EXTRACTED DATA —
============
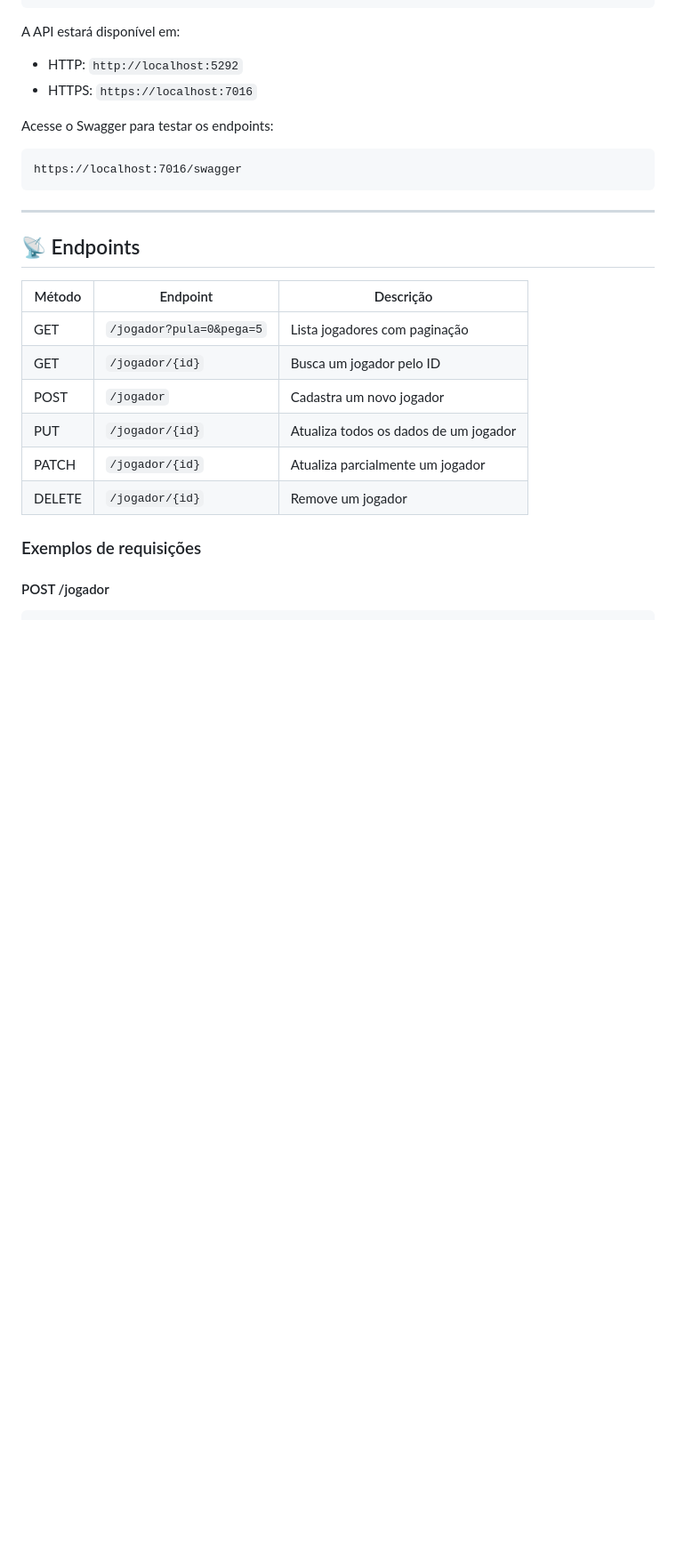
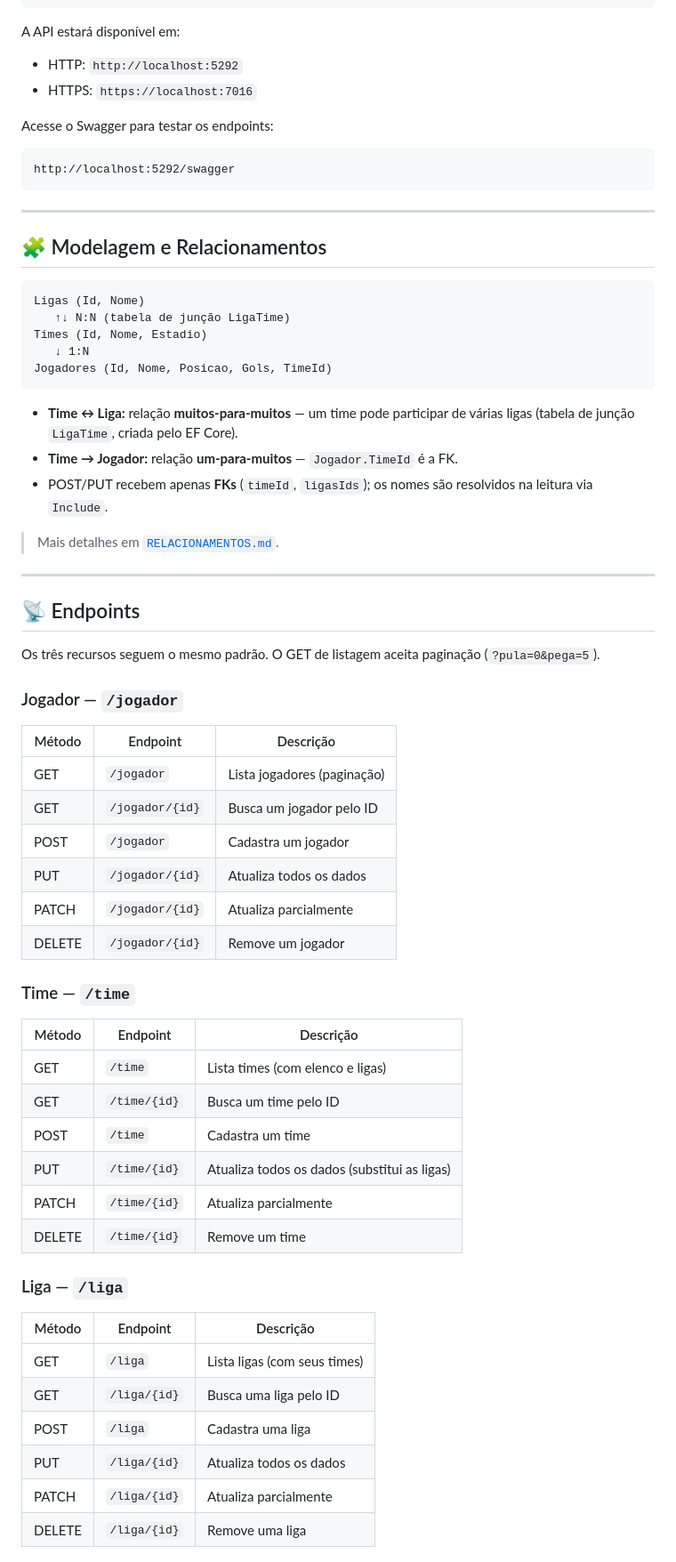
Before and after one commit to mrcosvinicius/JogadoresApi, a Markdown page: README.md, the part around one of its changes. Shown at 89% size. GitHub-like rendering; blank space fills up the shorter version.

````diff
--- a/README.md
+++ b/README.md
@@ -113,22 +137,63 @@ A API estará disponível em:
 Acesse o Swagger para testar os endpoints:
 
 ```
-https://localhost:7016/swagger
+http://localhost:5292/swagger
 ```
+
+---
+
+## 🧩 Modelagem e Relacionamentos
+
+```
+Ligas (Id, Nome)
+   ↑↓ N:N (tabela de junção LigaTime)
+Times (Id, Nome, Estadio)
+   ↓ 1:N
+Jogadores (Id, Nome, Posicao, Gols, TimeId)
+```
+
+- **Time ↔ Liga:** relação **muitos-para-muitos** — um time pode participar de várias ligas (tabela de junção `LigaTime`, criada pelo EF Core).
+- **Time → Jogador:** relação **um-para-muitos** — `Jogador.TimeId` é a FK.
+- POST/PUT recebem apenas **FKs** (`timeId`, `ligasIds`); os nomes são resolvidos na leitura via `Include`.
+
+> Mais detalhes em [`RELACIONAMENTOS.md`](RELACIONAMENTOS.md).
 
 ---
 
 ## 📡 Endpoints
 
+Os três recursos seguem o mesmo padrão. O GET de listagem aceita paginação (`?pula=0&pega=5`).
+
+### Jogador — `/jogador`
+
 | Método | Endpoint | Descrição |
 |--------|----------|-----------|
-| GET | `/jogador?pula=0&pega=5` | Lista jogadores com paginação |
+| GET | `/jogador` | Lista jogadores (paginação) |
 | GET | `/jogador/{id}` | Busca um jogador pelo ID |
-| POST | `/jogador` | Cadastra um novo jogador |
-| PUT | `/jogador/{id}` | Atualiza todos os dados de um jogador |
-| PATCH | `/jogador/{id}` | Atualiza parcialmente um jogador |
+| POST | `/jogador` | Cadastra um jogador |
+| PUT | `/jogador/{id}` | Atualiza todos os dados |
+| PATCH | `/jogador/{id}` | Atualiza parcialmente |
 | DELETE | `/jogador/{id}` | Remove um jogador |
 
-### Exemplos de requisições
+### Time — `/time`
 
-#### POST /jogador
+| Método | Endpoint | Descrição |
+|--------|----------|-----------|
+| GET | `/time` | Lista times (com elenco e ligas) |
+| GET | `/time/{id}` | Busca um time pelo ID |
+| POST | `/time` | Cadastra um time |
+| PUT | `/time/{id}` | Atualiza todos os dados (substitui as ligas) |
+| PATCH | `/time/{id}` | Atualiza parcialmente |
+| DELETE | `/time/{id}` | Remove um time |
+
+### Liga — `/liga`
+
+| Método | Endpoint | Descrição |
+|--------|----------|-----------|
+| GET | `/liga` | Lista ligas (com seus times) |
+| GET | `/liga/{id}` | Busca uma liga pelo ID |
+| POST | `/liga` | Cadastra uma liga |
+| PUT | `/liga/{id}` | Atualiza todos os dados |
+| PATCH | `/liga/{id}` | Atualiza parcialmente |
+| DELETE | `/liga/{id}` | Remove uma liga |
+
````
Also changed, not shown: other parts of README.md (+97 -24 lines).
============
WORK TO BE COMPLETED — Select the lines from the entries that include the word "pelo".

WORKED SOLUTION —
+- **Time ↔ Liga:** relação **muitos-para-muitos** — um time pode participar de várias ligas (tabela de junção `LigaTime`, criada pelo EF Core).
 | GET | `/jogador/{id}` | Busca um jogador pelo ID |
+| GET | `/time/{id}` | Busca um time pelo ID |
+| GET | `/liga/{id}` | Busca uma liga pelo ID |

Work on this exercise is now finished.